Records relating to licensure of foster homes, or assessing how the Department of Children and Family Services is carrying out its duties, including references to incidents of abuse, abandonment, or neglect, contained in such records, do not fall within the parameters of s. 39.202, F.S. AGO 01-54. Such reports are in the nature of quality assurance reports that do not substitute for the protective investigation of child abuse, abandonment, or neglect; to the extent that such incident reports reference an occurrence of abuse, abandonment, or neglect, identifying information that reveals the identity of the victim contained in the reference should be redacted. Id. Cf. s. 409.175(16), F.S., providing an exemption for certain personal information about licensed foster parents, foster parent applicants, and their families. And see Boyles v. Mid-Florida Television Corp., 431 So. 2d 627, 637 (Fla. 5th DCA 1983), approved, 467 So. 2d 282 (Fla. 1985) (summary report compiled during a licensing investigation of a residential facility for developmentally disabled persons, subject to disclosure pursuant to statute [now found at s. 393.067(9), F.S.] providing for public access to inspection reports of such facilities).
2. Domestic violence
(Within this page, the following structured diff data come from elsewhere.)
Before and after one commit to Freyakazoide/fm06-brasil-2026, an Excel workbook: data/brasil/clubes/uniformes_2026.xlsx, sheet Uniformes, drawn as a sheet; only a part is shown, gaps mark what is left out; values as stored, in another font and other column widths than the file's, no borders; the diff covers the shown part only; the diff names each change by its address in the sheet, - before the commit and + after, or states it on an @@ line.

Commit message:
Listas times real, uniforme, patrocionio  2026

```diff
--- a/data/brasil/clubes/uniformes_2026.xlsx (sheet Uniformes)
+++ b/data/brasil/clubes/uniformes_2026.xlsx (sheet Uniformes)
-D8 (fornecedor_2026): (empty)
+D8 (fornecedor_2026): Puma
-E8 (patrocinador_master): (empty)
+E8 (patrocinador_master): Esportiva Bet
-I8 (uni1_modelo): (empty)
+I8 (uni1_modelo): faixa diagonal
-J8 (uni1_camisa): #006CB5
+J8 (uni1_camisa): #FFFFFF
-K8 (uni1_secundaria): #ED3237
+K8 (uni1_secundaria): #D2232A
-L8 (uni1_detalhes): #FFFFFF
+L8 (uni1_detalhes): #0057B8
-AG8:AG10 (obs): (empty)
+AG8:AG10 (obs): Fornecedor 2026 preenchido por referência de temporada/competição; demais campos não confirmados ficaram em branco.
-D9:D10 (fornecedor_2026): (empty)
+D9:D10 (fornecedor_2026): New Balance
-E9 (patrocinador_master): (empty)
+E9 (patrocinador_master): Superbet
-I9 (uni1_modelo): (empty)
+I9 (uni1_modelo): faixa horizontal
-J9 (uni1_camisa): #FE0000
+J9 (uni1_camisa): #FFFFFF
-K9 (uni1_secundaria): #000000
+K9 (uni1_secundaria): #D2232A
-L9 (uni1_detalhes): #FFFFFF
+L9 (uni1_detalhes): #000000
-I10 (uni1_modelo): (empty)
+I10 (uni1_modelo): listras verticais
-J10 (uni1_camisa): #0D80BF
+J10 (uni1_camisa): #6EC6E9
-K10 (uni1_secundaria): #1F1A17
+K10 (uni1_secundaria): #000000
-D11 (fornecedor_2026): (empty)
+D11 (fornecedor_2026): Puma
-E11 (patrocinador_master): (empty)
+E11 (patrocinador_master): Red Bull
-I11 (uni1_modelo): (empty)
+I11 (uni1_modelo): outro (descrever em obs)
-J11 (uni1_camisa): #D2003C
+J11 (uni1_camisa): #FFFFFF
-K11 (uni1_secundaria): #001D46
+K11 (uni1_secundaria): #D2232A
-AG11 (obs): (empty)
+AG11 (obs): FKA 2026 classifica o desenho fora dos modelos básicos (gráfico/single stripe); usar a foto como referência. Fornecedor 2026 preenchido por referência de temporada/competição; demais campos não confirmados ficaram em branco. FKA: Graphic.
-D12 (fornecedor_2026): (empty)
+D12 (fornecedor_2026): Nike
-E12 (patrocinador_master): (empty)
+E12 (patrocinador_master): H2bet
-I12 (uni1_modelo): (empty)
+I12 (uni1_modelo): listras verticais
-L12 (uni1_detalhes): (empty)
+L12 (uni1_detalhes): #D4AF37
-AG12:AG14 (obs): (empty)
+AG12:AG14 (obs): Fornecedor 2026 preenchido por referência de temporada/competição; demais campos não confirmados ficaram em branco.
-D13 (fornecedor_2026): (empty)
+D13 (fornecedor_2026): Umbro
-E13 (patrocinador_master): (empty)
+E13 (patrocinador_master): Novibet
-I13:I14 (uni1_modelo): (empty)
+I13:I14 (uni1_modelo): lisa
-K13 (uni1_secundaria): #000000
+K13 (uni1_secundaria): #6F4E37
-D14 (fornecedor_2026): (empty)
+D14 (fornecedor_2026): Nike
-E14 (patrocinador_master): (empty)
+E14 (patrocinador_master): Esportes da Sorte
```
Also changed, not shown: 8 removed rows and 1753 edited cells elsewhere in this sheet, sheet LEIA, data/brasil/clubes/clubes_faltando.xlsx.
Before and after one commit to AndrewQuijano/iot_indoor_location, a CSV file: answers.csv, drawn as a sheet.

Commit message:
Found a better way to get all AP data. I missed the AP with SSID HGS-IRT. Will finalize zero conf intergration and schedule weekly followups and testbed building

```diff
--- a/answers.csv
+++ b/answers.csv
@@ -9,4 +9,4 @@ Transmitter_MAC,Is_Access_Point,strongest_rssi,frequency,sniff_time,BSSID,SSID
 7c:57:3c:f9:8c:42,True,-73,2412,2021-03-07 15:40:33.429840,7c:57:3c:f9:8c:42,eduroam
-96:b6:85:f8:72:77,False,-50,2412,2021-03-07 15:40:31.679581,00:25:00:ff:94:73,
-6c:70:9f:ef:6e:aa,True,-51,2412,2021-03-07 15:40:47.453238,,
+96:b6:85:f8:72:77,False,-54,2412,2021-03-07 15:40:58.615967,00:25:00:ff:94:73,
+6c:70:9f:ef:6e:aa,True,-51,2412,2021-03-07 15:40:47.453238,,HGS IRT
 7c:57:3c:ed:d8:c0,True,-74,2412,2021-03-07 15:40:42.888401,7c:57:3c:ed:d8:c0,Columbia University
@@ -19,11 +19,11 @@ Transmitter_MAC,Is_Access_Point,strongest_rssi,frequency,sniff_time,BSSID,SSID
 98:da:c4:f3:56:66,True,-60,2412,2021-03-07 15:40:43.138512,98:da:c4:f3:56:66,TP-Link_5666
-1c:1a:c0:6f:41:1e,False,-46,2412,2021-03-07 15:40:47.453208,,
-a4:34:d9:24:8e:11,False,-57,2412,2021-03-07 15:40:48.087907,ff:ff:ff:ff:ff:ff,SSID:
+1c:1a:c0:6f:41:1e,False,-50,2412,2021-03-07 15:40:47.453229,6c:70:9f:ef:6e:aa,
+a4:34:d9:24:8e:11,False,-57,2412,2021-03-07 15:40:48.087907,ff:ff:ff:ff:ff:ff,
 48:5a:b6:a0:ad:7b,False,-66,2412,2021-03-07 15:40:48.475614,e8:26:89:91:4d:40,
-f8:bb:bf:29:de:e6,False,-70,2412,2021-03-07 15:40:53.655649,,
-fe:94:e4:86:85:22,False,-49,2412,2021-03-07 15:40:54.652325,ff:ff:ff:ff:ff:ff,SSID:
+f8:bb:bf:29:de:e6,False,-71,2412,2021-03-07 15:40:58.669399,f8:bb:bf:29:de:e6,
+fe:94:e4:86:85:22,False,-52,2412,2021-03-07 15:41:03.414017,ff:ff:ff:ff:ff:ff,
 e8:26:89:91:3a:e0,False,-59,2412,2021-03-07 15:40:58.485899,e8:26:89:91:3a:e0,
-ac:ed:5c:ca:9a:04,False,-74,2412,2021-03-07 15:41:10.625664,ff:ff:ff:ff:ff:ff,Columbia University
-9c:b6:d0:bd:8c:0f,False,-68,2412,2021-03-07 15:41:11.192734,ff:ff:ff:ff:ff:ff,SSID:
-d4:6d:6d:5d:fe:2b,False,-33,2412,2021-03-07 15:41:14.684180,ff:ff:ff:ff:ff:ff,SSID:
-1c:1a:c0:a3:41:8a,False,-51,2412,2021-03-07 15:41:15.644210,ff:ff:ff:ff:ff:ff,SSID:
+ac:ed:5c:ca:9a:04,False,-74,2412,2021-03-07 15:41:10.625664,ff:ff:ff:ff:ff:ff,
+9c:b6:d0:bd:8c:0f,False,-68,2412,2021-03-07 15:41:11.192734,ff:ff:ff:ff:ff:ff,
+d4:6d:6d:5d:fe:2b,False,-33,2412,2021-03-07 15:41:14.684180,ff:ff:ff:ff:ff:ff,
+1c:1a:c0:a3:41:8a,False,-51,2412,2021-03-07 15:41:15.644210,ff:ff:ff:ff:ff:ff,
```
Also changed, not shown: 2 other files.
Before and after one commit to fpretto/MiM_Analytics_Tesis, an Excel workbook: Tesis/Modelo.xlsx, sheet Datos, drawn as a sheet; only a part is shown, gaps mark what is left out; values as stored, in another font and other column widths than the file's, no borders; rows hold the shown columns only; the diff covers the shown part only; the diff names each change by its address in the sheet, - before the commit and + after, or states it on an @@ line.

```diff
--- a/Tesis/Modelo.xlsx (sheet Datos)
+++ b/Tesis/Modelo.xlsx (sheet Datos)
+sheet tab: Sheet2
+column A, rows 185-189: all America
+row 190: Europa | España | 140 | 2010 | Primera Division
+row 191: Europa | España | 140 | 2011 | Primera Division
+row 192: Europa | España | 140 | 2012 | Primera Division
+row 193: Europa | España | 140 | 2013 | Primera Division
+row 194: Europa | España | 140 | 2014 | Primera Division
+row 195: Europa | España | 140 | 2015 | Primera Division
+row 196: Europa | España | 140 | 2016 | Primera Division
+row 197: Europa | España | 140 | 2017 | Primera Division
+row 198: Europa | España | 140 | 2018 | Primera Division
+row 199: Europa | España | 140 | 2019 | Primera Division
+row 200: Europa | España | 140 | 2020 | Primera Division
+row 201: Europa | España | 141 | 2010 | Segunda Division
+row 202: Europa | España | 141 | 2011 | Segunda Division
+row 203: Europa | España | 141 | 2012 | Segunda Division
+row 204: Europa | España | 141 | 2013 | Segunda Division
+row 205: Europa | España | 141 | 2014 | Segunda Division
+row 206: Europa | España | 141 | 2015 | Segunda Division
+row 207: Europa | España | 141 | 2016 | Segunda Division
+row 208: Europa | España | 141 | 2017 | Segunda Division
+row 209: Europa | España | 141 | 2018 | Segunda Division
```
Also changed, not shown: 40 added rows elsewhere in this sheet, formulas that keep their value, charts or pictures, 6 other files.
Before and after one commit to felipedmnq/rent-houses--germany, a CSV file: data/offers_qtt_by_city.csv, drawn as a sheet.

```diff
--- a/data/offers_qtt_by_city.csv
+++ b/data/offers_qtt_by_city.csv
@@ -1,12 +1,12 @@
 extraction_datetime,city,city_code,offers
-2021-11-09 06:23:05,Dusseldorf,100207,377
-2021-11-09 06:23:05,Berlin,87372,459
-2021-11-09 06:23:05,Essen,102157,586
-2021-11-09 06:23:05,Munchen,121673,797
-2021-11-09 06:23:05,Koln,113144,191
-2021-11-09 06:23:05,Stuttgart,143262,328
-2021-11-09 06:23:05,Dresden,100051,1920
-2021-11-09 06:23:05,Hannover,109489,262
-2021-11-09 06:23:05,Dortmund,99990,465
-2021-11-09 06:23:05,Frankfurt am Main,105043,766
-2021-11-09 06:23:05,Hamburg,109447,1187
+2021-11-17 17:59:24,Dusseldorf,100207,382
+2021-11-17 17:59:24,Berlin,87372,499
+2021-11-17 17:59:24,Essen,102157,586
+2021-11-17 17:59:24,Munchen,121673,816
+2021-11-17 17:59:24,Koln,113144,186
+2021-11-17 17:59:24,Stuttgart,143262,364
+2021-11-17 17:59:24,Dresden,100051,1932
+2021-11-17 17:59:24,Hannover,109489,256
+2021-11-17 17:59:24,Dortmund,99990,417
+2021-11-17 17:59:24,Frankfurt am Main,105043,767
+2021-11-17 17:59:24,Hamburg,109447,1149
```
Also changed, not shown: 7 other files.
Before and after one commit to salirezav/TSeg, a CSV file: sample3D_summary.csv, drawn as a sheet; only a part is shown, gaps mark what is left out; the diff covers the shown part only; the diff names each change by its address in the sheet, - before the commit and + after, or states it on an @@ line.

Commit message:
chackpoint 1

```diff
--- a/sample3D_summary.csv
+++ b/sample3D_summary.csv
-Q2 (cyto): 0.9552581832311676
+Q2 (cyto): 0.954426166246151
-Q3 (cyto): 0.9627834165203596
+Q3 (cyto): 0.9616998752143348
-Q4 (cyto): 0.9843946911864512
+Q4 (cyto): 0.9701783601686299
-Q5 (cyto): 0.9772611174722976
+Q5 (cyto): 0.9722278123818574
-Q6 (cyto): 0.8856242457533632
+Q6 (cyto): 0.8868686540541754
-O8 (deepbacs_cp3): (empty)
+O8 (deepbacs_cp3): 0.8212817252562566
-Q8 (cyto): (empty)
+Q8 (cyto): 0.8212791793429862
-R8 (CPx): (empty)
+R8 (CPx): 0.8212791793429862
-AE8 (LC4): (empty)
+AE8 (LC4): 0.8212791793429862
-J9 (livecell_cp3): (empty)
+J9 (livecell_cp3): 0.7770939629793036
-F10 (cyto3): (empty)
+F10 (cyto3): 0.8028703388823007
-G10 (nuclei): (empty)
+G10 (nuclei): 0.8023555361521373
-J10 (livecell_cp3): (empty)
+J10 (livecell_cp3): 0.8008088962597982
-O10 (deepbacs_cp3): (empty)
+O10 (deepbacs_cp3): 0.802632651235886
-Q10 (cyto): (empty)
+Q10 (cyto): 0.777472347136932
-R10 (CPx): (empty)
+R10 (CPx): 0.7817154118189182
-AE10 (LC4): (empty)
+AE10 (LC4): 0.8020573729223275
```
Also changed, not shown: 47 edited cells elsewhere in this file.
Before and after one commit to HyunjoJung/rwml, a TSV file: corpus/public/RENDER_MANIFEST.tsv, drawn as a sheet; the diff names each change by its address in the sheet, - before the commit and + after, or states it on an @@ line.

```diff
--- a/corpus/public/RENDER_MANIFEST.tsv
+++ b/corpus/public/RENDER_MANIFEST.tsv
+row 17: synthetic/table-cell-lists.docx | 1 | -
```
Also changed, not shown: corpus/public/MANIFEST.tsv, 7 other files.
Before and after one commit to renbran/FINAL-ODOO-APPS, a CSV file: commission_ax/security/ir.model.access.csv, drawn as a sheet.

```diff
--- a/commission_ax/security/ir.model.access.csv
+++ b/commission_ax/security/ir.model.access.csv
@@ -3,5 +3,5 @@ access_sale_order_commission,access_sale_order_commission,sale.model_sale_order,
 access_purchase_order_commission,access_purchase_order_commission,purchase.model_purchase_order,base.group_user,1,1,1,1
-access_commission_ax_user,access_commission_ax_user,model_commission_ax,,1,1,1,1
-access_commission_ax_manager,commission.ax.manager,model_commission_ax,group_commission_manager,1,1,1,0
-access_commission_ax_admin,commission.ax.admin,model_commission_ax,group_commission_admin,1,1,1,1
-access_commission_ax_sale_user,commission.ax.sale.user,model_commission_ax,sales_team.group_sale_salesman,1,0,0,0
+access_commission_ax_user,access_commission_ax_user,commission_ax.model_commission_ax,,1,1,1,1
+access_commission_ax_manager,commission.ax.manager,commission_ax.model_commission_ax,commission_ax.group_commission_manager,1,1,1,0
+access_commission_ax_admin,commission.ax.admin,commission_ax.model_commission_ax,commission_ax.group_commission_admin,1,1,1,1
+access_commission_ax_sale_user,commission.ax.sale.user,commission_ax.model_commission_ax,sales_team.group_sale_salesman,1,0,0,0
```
Information about clients received by the Department of Children and Family Services or by authorized persons employed by or volunteering services to a domestic violence center, through files, reports, inspection or otherwise, is confidential and exempt from disclosure except as provided by statute. Section 39.908, F.S. Information about the location of domestic violence centers and facilities is also confidential. Id.
A petitioner seeking an injunction for protection against domestic violence may furnish the petitioner's address to the court in a separate confidential filing for safety reasons. Section 741.30(3)(b), F.S. See also s. 119.071(2)(j)1., F.S. (domestic violence victim may file written request, accompanied by official verification that a crime has occurred, to have his or her home or employment address, home or employment telephone number, or personal assets exempt from disclosure); and s. 787.03(6)(c), F.S. (current address and telephone number of the person taking the minor or incompetent person when fleeing from domestic violence and the current address and telephone number of the minor or incompetent person which are contained in the report made to a sheriff or state attorney under s. 787.03[b], F.S., are confidential and exempt from disclosure).
Personal identifying information contained in records documenting an act of domestic violence that is submitted to an agency by an agency employee seeking to take leave under the requirements of s. 741.313, F.S., is confidential and exempt. Section 741.313(7), F.S. A written request for leave submitted by an agency employee and any agency time sheet reflecting such request are confidential and exempt until 1 year after the leave has been taken. Id.
The addresses, telephone numbers, and social security numbers of participants in the Address Confidentiality Program for Victims of Domestic Violence (program) are exempt from disclosure, except as provided in the exemption. Section 741.465(1), F.S. A similar exemption is provided for the names, addresses, and telephone numbers of program participants contained in voter registration and voting records. Section 741.465(2), F.S. Cf. s. 97.0585, F.S., providing that the names, addresses, and telephone numbers of stalking or aggravated stalking victims are exempt from disclosure in the same manner as are participants in the Address Confidentiality Program for Victims of Domestic Violence which are held by the Attorney General, provided that the victim files a sworn statement of stalking with the Attorney General's Office and otherwise complies with the procedures in ss. 741.401-741.409, F.S.
Any information in a record created by a domestic violence fatality review team that reveals the identity of a domestic violence victim or the identity of the victim's children is confidential and exempt from disclosure. Section 741.3165, F.S.
For information regarding the status of abuse records compiled by law enforcement agencies in the course of a criminal investigation, please refer to the discussion in s. G.18.e., supra, relating to victim information contained in crime reports.